Last weekend went to the Franklin Park Zoo. The zoo is located near Franklin Park in Boston and is one of my favorite places to photograph. Hope you like the photos.
The Franklin Park Zoo has more than 200 species of animals and is organized into 12 exhibits including the Giraffe Savannah, Kalahari Kingdom, Outback Trial, The Tiger Tales, and Tropical Forest. These exhibits house animals that reflect the name of their exhibit. For example, the Kalahari Kingdom houses African lions.
For this photo shoot took a Canon 1DX Mark II, Canon 500mm f/4L IS II lens (with an internal polarizer filter), Canon 50mm f/1.2L lens, Canon 2x extender III and a Really Right Stuff monopod (to hold the 500mm lens). The 500mm lens was used with a 2x extender so I could get tight shots of the animals. The long lens and wide aperture allowed me to photograph “through the fence” by focusing through an opening in the wire mesh of the fence, as well as helping to “compress” the image for added isolation of the subject. The 500mm lens also had the advantage of getting the animals attention, which I think helped with getting photographs of the animals looking right at me. The 50mm lens was used for photographs of the gorillas in the Tropical Forest exhibit. This is an indoor exhibit with low light, so used the lens at f/2.0 to maximize the balance between getting a sharp photo, a lot of light through the lens, and a wide aperture to isolate the subject.
Arrived at the zoo around 2.30 pm and headed to the Serengeti Crossing which contains zebra’s, ostriches, wildebeest, and water hogs.
Focussed on getting photographs of the zebra’s and had in mind a tight shot of a zebra with its head and body in black and white to emphasize its black stripes.
Then headed over to the Children’s Zoo for photos of the black-tailed prairie dogs. I found it best to photograph these animals from the left-side of the exhibit since you get a clear view without the perspex glass in the way. The prairie dogs are one of my favorite animals and its always fun to watch their playful behavior.

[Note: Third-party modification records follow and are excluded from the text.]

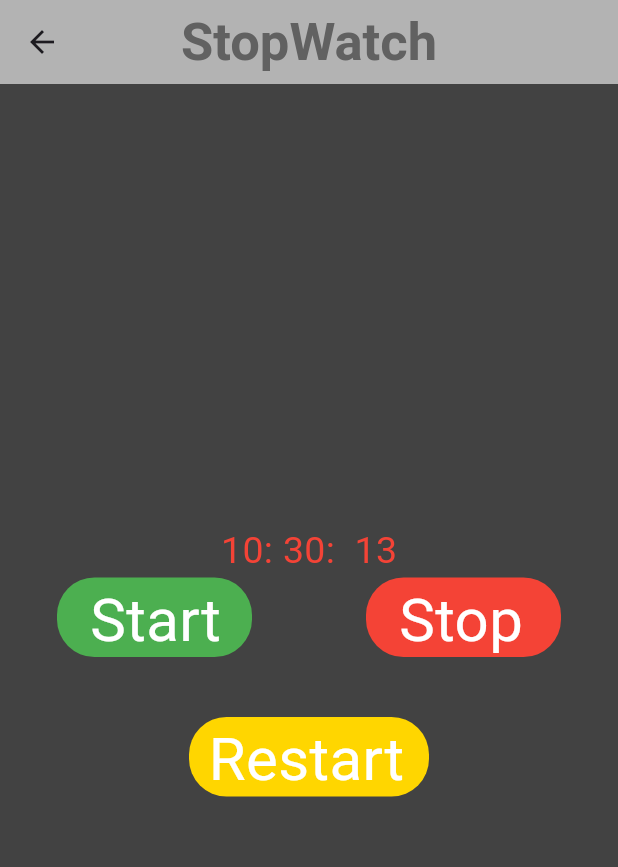
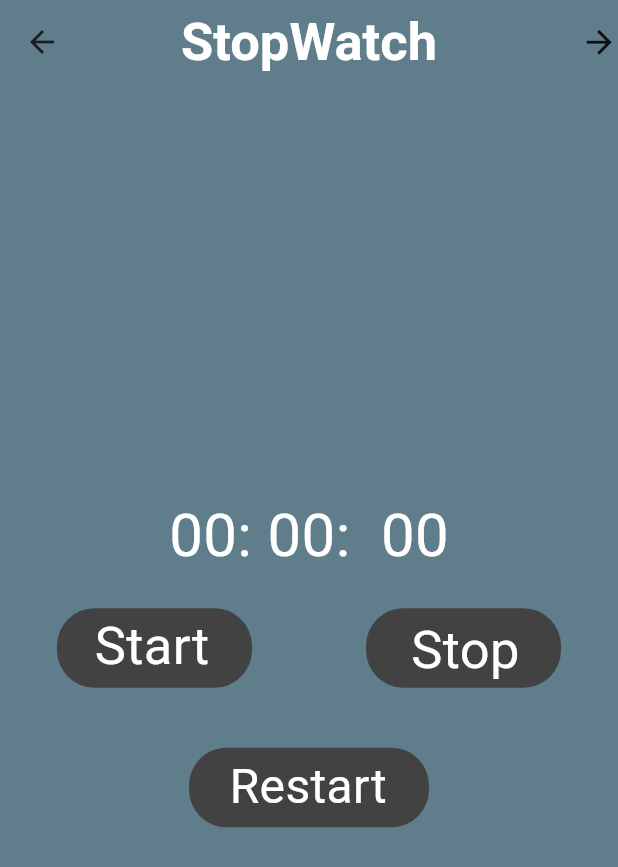
Before and after one commit to Rajputniraj6983/clock_app, a Flutter app: the stopwatch screen opened by its route, after a tap on "Start", after a tap on "Stop", after a tap on "Restart", on a phone screen of 412 x 824 dp. Shown: the top 867 px of the screen. Run offline on Flutter 3.47's test engine with Material 3 defaults, Android fonts, the phone set to English and light mode, and no system bars.

Commit message:
03-03-2024

```diff
--- a/lib/clock.dart
+++ b/lib/clock.dart
@@ -22,11 +22,11 @@ class _clockState extends State<clock> {
       });
     });
     return Scaffold(
-        backgroundColor: Colors.grey.shade800,
+        backgroundColor: Colors.blueGrey,
         appBar: AppBar(
-          backgroundColor: Colors.grey.shade800,
+          backgroundColor: Colors.blueGrey,
           centerTitle: true,
-          title: Text('Clock App',style: TextStyle(color:Colors.grey.shade700,fontWeight: FontWeight.bold),),
+          title: Text('Clock App',style: TextStyle(color:Colors.white,fontWeight: FontWeight.bold,fontSize: 30),),
         ),
         body: Center(
           child: Column(
@@ -36,8 +36,8 @@ class _clockState extends State<clock> {
               Row(
                 mainAxisAlignment: MainAxisAlignment.center,
                 children: [
-                  Text('${dateTime.hour}: ${dateTime.minute}:  ${dateTime.second}',style: TextStyle(color: Colors.grey,fontSize: 35,fontWeight: FontWeight.bold),),
-                  Text((dateTime.hour<=12)?' pm':' am',style: TextStyle(color: Colors.grey,fontSize: 35),),
+                  Text('${dateTime.hour}: ${dateTime.minute}:  ${dateTime.second}',style: TextStyle(color: Colors.white,fontSize: 35,fontWeight: FontWeight.bold),),
+                  Text((dateTime.hour<=12)?' PM':' AM',style: TextStyle(color: Colors.white,fontSize: 35),),
                 ],
               ),
               //  Text('Date:Months:Year',style: TextStyle(color: Colors.grey.shade700,fontSize: 18,),),
@@ -46,25 +46,27 @@ class _clockState extends State<clock> {
               Container(
                 alignment: Alignment.center,
                 height: 250,
-                decoration: BoxDecoration(color: Colors.black45,shape: BoxShape.circle),
+                decoration: BoxDecoration(color: Colors.grey.shade100,shape: BoxShape.circle),
                 child: Stack(
                   children: [
                     ...List.generate(60,(index) => Transform.rotate(angle: index * 12 * pi/360,
                       child: Center(
 
                         child: (index%5==0)?Divider(
+                          endIndent: 290, //(index%5==0)?300:305,
+                          indent: 71,
+                          thickness: 2,
+                          color: Colors.red,
+                        ):
+                        Divider(
                           endIndent: 300, //(index%5==0)?300:305,
                           indent: 71,
-                          color: Colors.blueAccent,
-                        ):
-                        Divider(
-                          endIndent: 305, //(index%5==0)?300:305,
-                          indent: 71,
+                          thickness: 2,
                         ),
                       ),
                     )
                     ),
-                    Center(child: CircleAvatar(radius: 10)),
+                    Center(child: CircleAvatar(radius: 10),),
                     Center(
                       child: Transform.rotate(
                         angle: dateTime.second * 6 * pi / 180,
@@ -102,8 +104,8 @@ class _clockState extends State<clock> {
                 padding: const EdgeInsets.only(top: 100,left: 60),
                 child: Row(
                   children: [
-                    Icon(Icons.location_on,size: 35,color: Colors.blueGrey,),
-                    Text(" Gujarat,(India)",style: TextStyle(color: Colors.grey,fontSize: 30),),
+                    Icon(Icons.location_on,size: 35,color: Colors.white,),
+                    Text(" Gujarat,(India)",style: TextStyle(color: Colors.white,fontSize: 30),),
                   ],
                 ),
               ),
@@ -111,7 +113,7 @@ class _clockState extends State<clock> {
               IconButton(onPressed: (){
                 Navigator.pushNamed(context, '/stop');
               },
-                icon: Icon(Icons.alarm,size: 80,color: Colors.white70,),)
+                icon: Icon(Icons.alarm,size: 80,color: Colors.white,),)
             ],
           ),
         ),
--- a/lib/main.dart
+++ b/lib/main.dart
@@ -1,6 +1,7 @@
 
 import 'package:clock_app/clock.dart';
 import 'package:clock_app/stopwatch.dart';
+import 'package:clock_app/timerwatch.dart';
 import 'package:flutter/material.dart';
 
 void main()
@@ -23,6 +24,7 @@ class _clock1State extends State<clock1> {
         routes: {
            '/':(context) => clock(),
           '/stop':(context) => stopwatch(),
+          '/timer':(context)=> timer(),
         },
       );
   }
--- a/lib/stopwatch.dart
+++ b/lib/stopwatch.dart
@@ -3,10 +3,10 @@ import 'dart:async';
 import 'package:clock_app/clock.dart';
 import 'package:flutter/material.dart';
 
-void main()
-{
+void main() {
   runApp(stopwatch());
 }
+
 class stopwatch extends StatefulWidget {
   const stopwatch({super.key});
 
@@ -15,51 +15,113 @@ class stopwatch extends StatefulWidget {
 }
 
 class _stopwatchState extends State<stopwatch> {
+  Stopwatch stop = Stopwatch();
+  String millisec = '00';
+  String sec = '00';
+  String min = '00';
+
+  startWatch() {
+    stop.start();
+    Timer.periodic(Duration(milliseconds: 30), (timer) {
+      setState(() {
+        var milli = stop.elapsed.inMilliseconds;
+
+        millisec = (milli % 1000).toString().padLeft(2, '0');
+        sec = ((milli ~/ 1000) % 60).toString().padLeft(2, '0');
+        min = ((milli ~/ 1000) ~/ 60).toString().padLeft(2, '0');
+      });
+    });
+  }
+
   @override
   Widget build(BuildContext context) {
-    Timer.periodic(Duration(seconds: 1),(Timer) {
-      setState(() {
-        dateTime=DateTime.now();
-      });
-    });
     return Scaffold(
-        backgroundColor: Colors.grey.shade800,
-         appBar: AppBar(
-           backgroundColor: Colors.white60,
-           centerTitle: true,
-             title: Text('StopWatch',style: TextStyle(color:Colors.grey.shade700,fontSize: 35,fontWeight: FontWeight.bold),),
-         ),
+      backgroundColor: Colors.blueGrey,
+      appBar: AppBar(
+        backgroundColor: Colors.blueGrey,
+        centerTitle: true,actions: [InkWell(
+          onTap: () {
+            Navigator.pushNamed(context, '/timer');
+          },
+          child: Icon(Icons.arrow_forward,size: 25,color: Colors.black87,))],
+        title: Text(
+          'StopWatch',
+          style: TextStyle(
+              color: Colors.white,
+              fontSize: 35,
+              fontWeight: FontWeight.bold),
+        ),
+      ),
       body: Center(
         child: Column(
-           mainAxisAlignment: MainAxisAlignment.center,
+          mainAxisAlignment: MainAxisAlignment.center,
           children: [
-            Text(('${dateTime.hour}: ${dateTime.minute}:  ${dateTime.second}'),style: TextStyle(color: Colors.red,fontSize: 25),),
+            Text(
+              ('$min: $sec:  $millisec'),
+              style: TextStyle(color: Colors.white, fontSize: 40),
+            ),
+            SizedBox(height: 20),
             Row(
               mainAxisAlignment: MainAxisAlignment.spaceAround,
               children: [
-                InkWell(onTap: (){},
-                  child: Container(height: 53,width: 130,decoration: BoxDecoration(borderRadius: BorderRadius.circular(25),color: Colors.green),
+                GestureDetector(
+
+                  onTap: () {
+                    startWatch();
+                  },
+                  child: Container(
+                    height: 53,
+                    width: 130,
+                    decoration: BoxDecoration(
+                        borderRadius: BorderRadius.circular(25),
+                        color: Colors.grey.shade800),
                     child: Padding(
-                      padding: const EdgeInsets.only(left: 22),
-                      child: Text('Start',style: TextStyle(color: Colors.white,fontSize: 40),),
+                      padding: const EdgeInsets.only(left: 25),
+                      child: Text(
+                        'Start',
+                        style: TextStyle(color: Colors.white, fontSize: 35),
+                      ),
                     ),
                   ),
-                ),InkWell(onTap:      (){},
-                  child: Container(height: 53,width: 130,decoration: BoxDecoration(borderRadius: BorderRadius.circular(25),color: Colors.red),
-                     child: Padding(
-                       padding: const EdgeInsets.only(left: 22),
-                       child: Text('Stop',style: TextStyle(color: Colors.white,fontSize: 40),),
-                     ),
+                ),
+                GestureDetector(
+                  onTap: () {
+                    stop.stop();
+                  },
+                  child: Container(
+                    height: 53,
+                    width: 130,
+                    decoration: BoxDecoration(
+                        borderRadius: BorderRadius.circular(25),
+                        color: Colors.grey.shade800),
+                    child: Padding(
+                      padding: const EdgeInsets.only(left: 30,top: 3),
+                      child: Text(
+                        'Stop',
+                        style: TextStyle(color: Colors.white, fontSize: 35),
+                      ),
+                    ),
                   ),
                 ),
               ],
             ),
             SizedBox(height: 40),
-            InkWell(onTap: (){},
-              child: Container(height: 53,width: 160,decoration: BoxDecoration(borderRadius: BorderRadius.circular(25),color: Colors.yellowAccent.shade700),
+            GestureDetector(
+              onTap: () {
+                stop.reset();
+              },
+              child: Container(
+                height: 53,
+                width: 160,
+                decoration: BoxDecoration(
+                    borderRadius: BorderRadius.circular(25),
+                    color: Colors.grey.shade800),
                 child: Padding(
-                  padding: const EdgeInsets.only(left: 13),
-                  child: Text('Restart',style: TextStyle(color: Colors.white,fontSize: 40),),
+                  padding: const EdgeInsets.only(left: 27,top: 3),
+                  child: Text(
+                    'Restart',
+                    style: TextStyle(color: Colors.white, fontSize: 32),
+                  ),
                 ),
               ),
             ),
```
Also changed, not shown: lib/timerwatch.dart (added, +183 -0 lines).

The giraffe savannah was nearby by which has two Masai giraffes on display. For several minutes watched the giraffes so I could get an idea of their behavior and which parts of the enclosure they walked around before taking any photos. This way I had an idea where they would be relative to the light and shadows in the scene.
Next stop was the the Tiger Tales exhibit to see the beautiful Panthera tigris. This is a challenging exhibit to photograph at due to the glass that separates the animals from visitors to the zoo. However, you do get a great line of sight when the tiger sits on the platform in the middle of the exhibit and looks right at you.
On my way over to the Tropical Forest walked by the Outback Trail and noticed a red kangaroo sitting in the shade silhouetted by the mid-afternoon sunlight.
Upon entering the Tropical Forest exhibit I went over to see the Western lowland gorilla. Here I used the 50 mm lens and pushed the lens with hood right up against the glass to minimize reflections and artifacts caused by the glass lining this exhibit (next time I’ll bring a polarizer to minimize reflections). A lot of the time the gorillas would naturally stay away from the viewing glass, but their was one gorilla who liked to stay near the corner of one of the windows. So I sat on the floor and waited for the gorilla to return to this window, focused on its eye, and took its photograph at f/2.0. Its amazing to think that I was sitting mere feet from the world’s largest living primate, albeit with protective glass separating us.
Around 4.00 pm, the sun was getting lower in the sky, so head out of the Tropical Forest, and saw a beautiful wattled crane bathed in sunlight. Here I used the 500mm lens with the 2x extender and positioned the lens so I could photograph this bird between the large wire mesh of the fence.
Continued on my way to the Kalahari Kingdom to see the “king of the jungle” the African lion. At this time of day (around 5.15 pm), the lions were in the shade to the right of the enclosure. However, I noticed that one of the lions would move its head, and when it did, the sunlight would illuminate its head. So I waited for the lion to move its head and look right at me as the sunlight partially lit its face.
On my way out of the zoo I headed back over to the Children’s Zoo to see the red panda. The red panda was very hard to photograph since it continually moved around the exhibit and would spend little time in one position. I also think the red panda saw my 500mm lens and was naturally afraid of it. I guess it was thinking, “what is that thing”. After a while the red panda got used to me and I also got familiar with its behavior. I noticed that it would regularly climb the bamboo, so waited for this, since it allowed an unobstructed view of its face as it peered through the leaves.
With the zoo closing in a few minutes at 6.00 pm, I packed up my camera gear, and headed home. Had a great afternoon at the Franklin Park Zoo and will be back again. Thanks for taking the time to read this photo blog.